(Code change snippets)
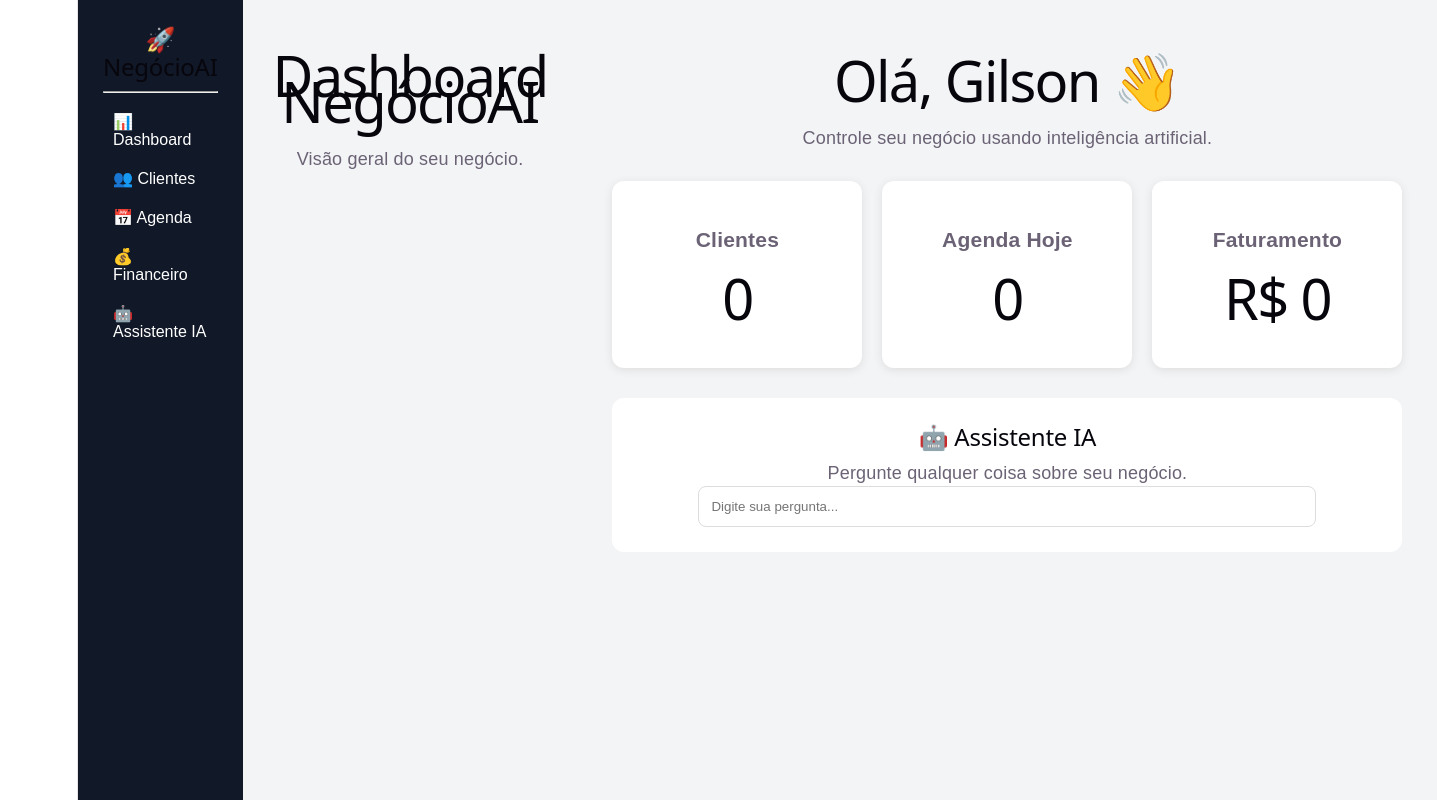
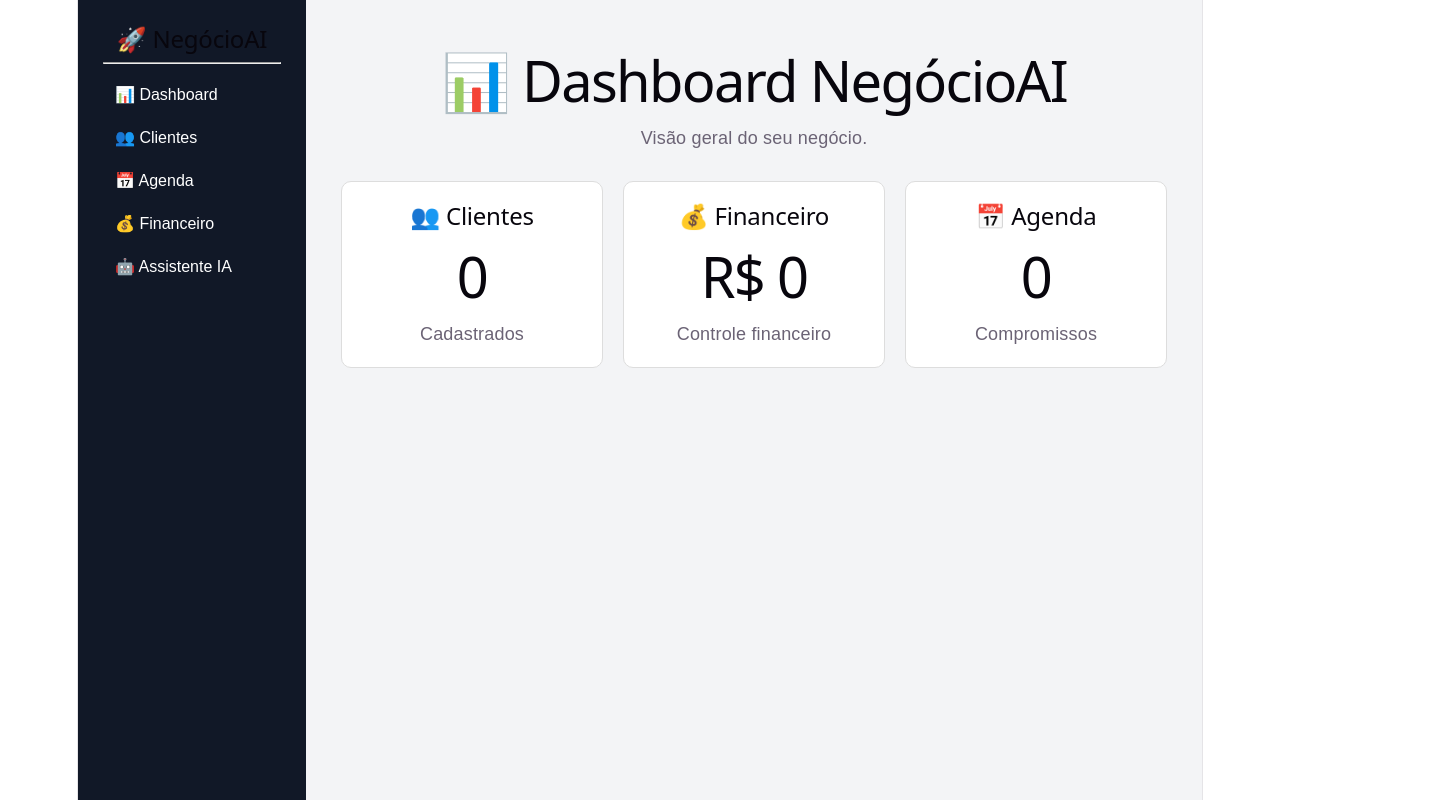
Before and after one commit to gilsonfc1/frontend, a React app: page / in a window 1280 px wide. Shown: the whole page, 1437 px wide, since content can reach past the window. Built offline with nearby package versions, Linux system fonts and the light colour scheme; the HTML template or start-up script is replaced by a standard one.

Commit message:
Navegacao do sistema funcionando

```diff
--- a/src/App.jsx
+++ b/src/App.jsx
@@ -1,188 +1,122 @@
 import { useState } from "react";
 import Dashboard from "./pages/Dashboard";
 import Clientes from "./pages/Clientes";
+
 function App() {
+
   const [pagina, setPagina] = useState("dashboard");
+
   return (
-    <div style={{
-      display:"flex",
-      height:"100vh",
-      fontFamily:"Arial"
-    }}>
+    <div
+      style={{
+        display: "flex",
+        height: "100vh",
+        fontFamily: "Arial"
+      }}
+    >
 
-      <aside style={{
-        width:"240px",
-        background:"#111827",
-        color:"white",
-        padding:"25px"
-      }}>
+      <aside
+        style={{
+          width: "240px",
+          background: "#111827",
+          color: "white",
+          padding: "25px"
+        }}
+      >
 
         <h2>🚀 NegócioAI</h2>
 
         <hr />
-<button style={{
-  background:"transparent",
-  color:"white",
-  border:"none",
-  padding:"10px",
-  width:"100%",
-  textAlign:"left",
-  fontSize:"16px",
-  cursor:"pointer"
-}}>📊 Dashboard</button>
 
-<button style={{
-  background:"transparent",
-  color:"white",
-  border:"none",
-  padding:"10px",
-  width:"100%",
-  textAlign:"left",
-  fontSize:"16px",
-  cursor:"pointer"
-}} onClick={() => setPagina("clientes")}>👥 Clientes</button>
+        <button
+          onClick={() => setPagina("dashboard")}
+          style={estiloBotao}
+        >
+          📊 Dashboard
+        </button>
 
-<button style={{
-  background:"transparent",
-  color:"white",
-  border:"none",
-  padding:"10px",
-  width:"100%",
-  textAlign:"left",
-  fontSize:"16px",
-  cursor:"pointer"
-}}>📅 Agenda</button>
 
-<button style={{
-  background:"transparent",
-  color:"white",
-  border:"none",
-  padding:"10px",
-  width:"100%",
-  textAlign:"left",
-  fontSize:"16px",
-  cursor:"pointer"
-}}>💰 Financeiro</button>
+        <button
+          onClick={() => setPagina("clientes")}
+          style={estiloBotao}
+        >
+          👥 Clientes
+        </button>
 
-<button style={{
-  background:"transparent",
-  color:"white",
-  border:"none",
-  padding:"10px",
-  width:"100%",
-  textAlign:"left",
-  fontSize:"16px",
-  cursor:"pointer"
-}}>🤖 Assistente IA</button>
+
+        <button
+          onClick={() => setPagina("agenda")}
+          style={estiloBotao}
+        >
+          📅 Agenda
+        </button>
+
+
+        <button
+          onClick={() => setPagina("financeiro")}
+          style={estiloBotao}
+        >
+          💰 Financeiro
+        </button>
+
+
+        <button
+          onClick={() => setPagina("ia")}
+          style={estiloBotao}
+        >
+          🤖 Assistente IA
+        </button>
+
 
       </aside>
-      <main style={{
-  flex: 1,
-  padding: "30px",
-  background: "#f3f4f6"
-}}>
-  <Dashboard />
-</main>
 
 
-      <main style={{
-        flex:1,
-        background:"#f3f4f6",
-        padding:"35px"
-      }}>
-{pagina === "clientes" && <Clientes />}
+      <main
+        style={{
+          flex: 1,
+          padding: "35px",
+          background: "#f3f4f6"
+        }}
+      >
+
+        {pagina === "dashboard" && <Dashboard />}
+
+        {pagina === "clientes" && <Clientes />}
 
 
-
-        <h1>Olá, Gilson 👋</h1>
-
-        <p>
-          Controle seu negócio usando inteligência artificial.
-        </p>
+        {pagina === "agenda" &&
+          <h1>📅 Agenda em construção</h1>
+        }
 
 
-        <div style={{
-          display:"flex",
-          gap:"20px",
-          marginTop:"30px"
-        }}>
+        {pagina === "financeiro" &&
+          <h1>💰 Financeiro em construção</h1>
+        }
 
 
-          <Card
-          titulo="Clientes"
-          valor="0"
-          />
-
-
-          <Card
-          titulo="Agenda Hoje"
-          valor="0"
-          />
-
-
-          <Card
-          titulo="Faturamento"
-          valor="R$ 0"
-          />
-
-
-        </div>
-
-
-        <div style={{
-          marginTop:"30px",
-          background:"white",
-          padding:"25px",
-          borderRadius:"12px"
-        }}>
-
-          <h2>🤖 Assistente IA</h2>
-
-          <p>
-            Pergunte qualquer coisa sobre seu negócio.
-          </p>
-
-          <input
-          placeholder="Digite sua pergunta..."
-          style={{
-            width:"80%",
-            padding:"12px",
-            borderRadius:"8px",
-            border:"1px solid #ddd"
-          }}
-          />
-
-        </div>
+        {pagina === "ia" &&
+          <h1>🤖 Assistente IA em construção</h1>
+        }
 
 
       </main>
 
+
     </div>
-  )
+  );
 }
 
 
-function Card({titulo, valor}){
-
-return(
-
-<div style={{
-background:"white",
-padding:"25px",
-borderRadius:"12px",
-width:"200px",
-boxShadow:"0 2px 8px #ddd"
-}}>
-
-<h3>{titulo}</h3>
-
-<h1>{valor}</h1>
-
-</div>
-
-)
-
-}
+const estiloBotao = {
+  background: "transparent",
+  color: "white",
+  border: "none",
+  padding: "12px",
+  width: "100%",
+  textAlign: "left",
+  fontSize: "16px",
+  cursor: "pointer"
+};
 
 
-export default App
+export default App;
--- a/src/pages/Dashboard.jsx
+++ b/src/pages/Dashboard.jsx
@@ -1,15 +1,94 @@
-import { useState } from "react";
+import { useEffect, useState } from "react";
+
 function Dashboard() {
+
+  const [clientes, setClientes] = useState([]);
+
+  useEffect(() => {
+    const dados = JSON.parse(
+      localStorage.getItem("clientes") || "[]"
+    );
+
+    setClientes(dados);
+  }, []);
+
+
   return (
     <div>
-      <h1>Dashboard NegócioAI</h1>
-      <p>Visão geral do seu negócio.</p>
+
+      <h1>📊 Dashboard NegócioAI</h1>
+
+      <p>
+        Visão geral do seu negócio.
+      </p>
+
+
+      <div
+        style={{
+          display: "flex",
+          gap: "20px",
+          marginTop: "30px"
+        }}
+      >
+
+        <div
+          style={{
+            background: "white",
+            padding: "20px",
+            width: "220px",
+            borderRadius: "10px",
+            border: "1px solid #ddd"
+          }}
+        >
+          <h2>👥 Clientes</h2>
+
+          <h1>{clientes.length}</h1>
+
+          <p>Cadastrados</p>
+
+        </div>
+
+
+        <div
+          style={{
+            background: "white",
+            padding: "20px",
+            width: "220px",
+            borderRadius: "10px",
+            border: "1px solid #ddd"
+          }}
+        >
+          <h2>💰 Financeiro</h2>
+
+          <h1>R$ 0</h1>
+
+          <p>Controle financeiro</p>
+
+        </div>
+
+
+        <div
+          style={{
+            background: "white",
+            padding: "20px",
+            width: "220px",
+            borderRadius: "10px",
+            border: "1px solid #ddd"
+          }}
+        >
+          <h2>📅 Agenda</h2>
+
+          <h1>0</h1>
+
+          <p>Compromissos</p>
+
+        </div>
+
+
+      </div>
+
     </div>
   );
 }
-const clientes = JSON.parse(
-localStorage.getItem("clientes") || "[]"
-);
-
 
 export default Dashboard;
```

Problem to work on –
Letter for letter, reproduce every record above and skip the pictures.

Output of the task –
Before and after one commit to gilsonfc1/frontend, a React app: page / in a window 1280 px wide. Shown: the whole page, 1437 px wide, since content can reach past the window. Built offline with nearby package versions, Linux system fonts and the light colour scheme; the HTML template or start-up script is replaced by a standard one.

Commit message:
Navegacao do sistema funcionando

```diff
--- a/src/App.jsx
+++ b/src/App.jsx
@@ -1,188 +1,122 @@
 import { useState } from "react";
 import Dashboard from "./pages/Dashboard";
 import Clientes from "./pages/Clientes";
+
 function App() {
+
   const [pagina, setPagina] = useState("dashboard");
+
   return (
-    <div style={{
-      display:"flex",
-      height:"100vh",
-      fontFamily:"Arial"
-    }}>
+    <div
+      style={{
+        display: "flex",
+        height: "100vh",
+        fontFamily: "Arial"
+      }}
+    >
 
-      <aside style={{
-        width:"240px",
-        background:"#111827",
-        color:"white",
-        padding:"25px"
-      }}>
+      <aside
+        style={{
+          width: "240px",
+          background: "#111827",
+          color: "white",
+          padding: "25px"
+        }}
+      >
 
         <h2>🚀 NegócioAI</h2>
 
         <hr />
-<button style={{
-  background:"transparent",
-  color:"white",
-  border:"none",
-  padding:"10px",
-  width:"100%",
-  textAlign:"left",
-  fontSize:"16px",
-  cursor:"pointer"
-}}>📊 Dashboard</button>
 
-<button style={{
-  background:"transparent",
-  color:"white",
-  border:"none",
-  padding:"10px",
-  width:"100%",
-  textAlign:"left",
-  fontSize:"16px",
-  cursor:"pointer"
-}} onClick={() => setPagina("clientes")}>👥 Clientes</button>
+        <button
+          onClick={() => setPagina("dashboard")}
+          style={estiloBotao}
+        >
+          📊 Dashboard
+        </button>
 
-<button style={{
-  background:"transparent",
-  color:"white",
-  border:"none",
-  padding:"10px",
-  width:"100%",
-  textAlign:"left",
-  fontSize:"16px",
-  cursor:"pointer"
-}}>📅 Agenda</button>
 
-<button style={{
-  background:"transparent",
-  color:"white",
-  border:"none",
-  padding:"10px",
-  width:"100%",
-  textAlign:"left",
-  fontSize:"16px",
-  cursor:"pointer"
-}}>💰 Financeiro</button>
+        <button
+          onClick={() => setPagina("clientes")}
+          style={estiloBotao}
+        >
+          👥 Clientes
+        </button>
 
-<button style={{
-  background:"transparent",
-  color:"white",
-  border:"none",
-  padding:"10px",
-  width:"100%",
-  textAlign:"left",
-  fontSize:"16px",
-  cursor:"pointer"
-}}>🤖 Assistente IA</button>
+
+        <button
+          onClick={() => setPagina("agenda")}
+          style={estiloBotao}
+        >
+          📅 Agenda
+        </button>
+
+
+        <button
+          onClick={() => setPagina("financeiro")}
+          style={estiloBotao}
+        >
+          💰 Financeiro
+        </button>
+
+
+        <button
+          onClick={() => setPagina("ia")}
+          style={estiloBotao}
+        >
+          🤖 Assistente IA
+        </button>
+
 
       </aside>
-      <main style={{
-  flex: 1,
-  padding: "30px",
-  background: "#f3f4f6"
-}}>
-  <Dashboard />
-</main>
 
 
-      <main style={{
-        flex:1,
-        background:"#f3f4f6",
-        padding:"35px"
-      }}>
-{pagina === "clientes" && <Clientes />}
+      <main
+        style={{
+          flex: 1,
+          padding: "35px",
+          background: "#f3f4f6"
+        }}
+      >
+
+        {pagina === "dashboard" && <Dashboard />}
+
+        {pagina === "clientes" && <Clientes />}
 
 
-
-        <h1>Olá, Gilson 👋</h1>
-
-        <p>
-          Controle seu negócio usando inteligência artificial.
-        </p>
+        {pagina === "agenda" &&
+          <h1>📅 Agenda em construção</h1>
+        }
 
 
-        <div style={{
-          display:"flex",
-          gap:"20px",
-          marginTop:"30px"
-        }}>
+        {pagina === "financeiro" &&
+          <h1>💰 Financeiro em construção</h1>
+        }
 
 
-          <Card
-          titulo="Clientes"
-          valor="0"
-          />
-
-
-          <Card
-          titulo="Agenda Hoje"
-          valor="0"
-          />
-
-
-          <Card
-          titulo="Faturamento"
-          valor="R$ 0"
-          />
-
-
-        </div>
-
-
-        <div style={{
-          marginTop:"30px",
-          background:"white",
-          padding:"25px",
-          borderRadius:"12px"
-        }}>
-
-          <h2>🤖 Assistente IA</h2>
-
-          <p>
-            Pergunte qualquer coisa sobre seu negócio.
-          </p>
-
-          <input
-          placeholder="Digite sua pergunta..."
-          style={{
-            width:"80%",
-            padding:"12px",
-            borderRadius:"8px",
-            border:"1px solid #ddd"
-          }}
-          />
-
-        </div>
+        {pagina === "ia" &&
+          <h1>🤖 Assistente IA em construção</h1>
+        }
 
 
       </main>
 
+
     </div>
-  )
+  );
 }
 
 
-function Card({titulo, valor}){
-
-return(
-
-<div style={{
-background:"white",
-padding:"25px",
-borderRadius:"12px",
-width:"200px",
-boxShadow:"0 2px 8px #ddd"
-}}>
-
-<h3>{titulo}</h3>
-
-<h1>{valor}</h1>
-
-</div>
-
-)
-
-}
+const estiloBotao = {
+  background: "transparent",
+  color: "white",
+  border: "none",
+  padding: "12px",
+  width: "100%",
+  textAlign: "left",
+  fontSize: "16px",
+  cursor: "pointer"
+};
 
 
-export default App
+export default App;
--- a/src/pages/Dashboard.jsx
+++ b/src/pages/Dashboard.jsx
@@ -1,15 +1,94 @@
-import { useState } from "react";
+import { useEffect, useState } from "react";
+
 function Dashboard() {
+
+  const [clientes, setClientes] = useState([]);
+
+  useEffect(() => {
+    const dados = JSON.parse(
+      localStorage.getItem("clientes") || "[]"
+    );
+
+    setClientes(dados);
+  }, []);
+
+
   return (
     <div>
-      <h1>Dashboard NegócioAI</h1>
-      <p>Visão geral do seu negócio.</p>
+
+      <h1>📊 Dashboard NegócioAI</h1>
+
+      <p>
+        Visão geral do seu negócio.
+      </p>
+
+
+      <div
+        style={{
+          display: "flex",
+          gap: "20px",
+          marginTop: "30px"
+        }}
+      >
+
+        <div
+          style={{
+            background: "white",
+            padding: "20px",
+            width: "220px",
+            borderRadius: "10px",
+            border: "1px solid #ddd"
+          }}
+        >
+          <h2>👥 Clientes</h2>
+
+          <h1>{clientes.length}</h1>
+
+          <p>Cadastrados</p>
+
+        </div>
+
+
+        <div
+          style={{
+            background: "white",
+            padding: "20px",
+            width: "220px",
+            borderRadius: "10px",
+            border: "1px solid #ddd"
+          }}
+        >
+          <h2>💰 Financeiro</h2>
+
+          <h1>R$ 0</h1>
+
+          <p>Controle financeiro</p>
+
+        </div>
+
+
+        <div
+          style={{
+            background: "white",
+            padding: "20px",
+            width: "220px",
+            borderRadius: "10px",
+            border: "1px solid #ddd"
+          }}
+        >
+          <h2>📅 Agenda</h2>
+
+          <h1>0</h1>
+
+          <p>Compromissos</p>
+
+        </div>
+
+
+      </div>
+
     </div>
   );
 }
-const clientes = JSON.parse(
-localStorage.getItem("clientes") || "[]"
-);
-
 
 export default Dashboard;
```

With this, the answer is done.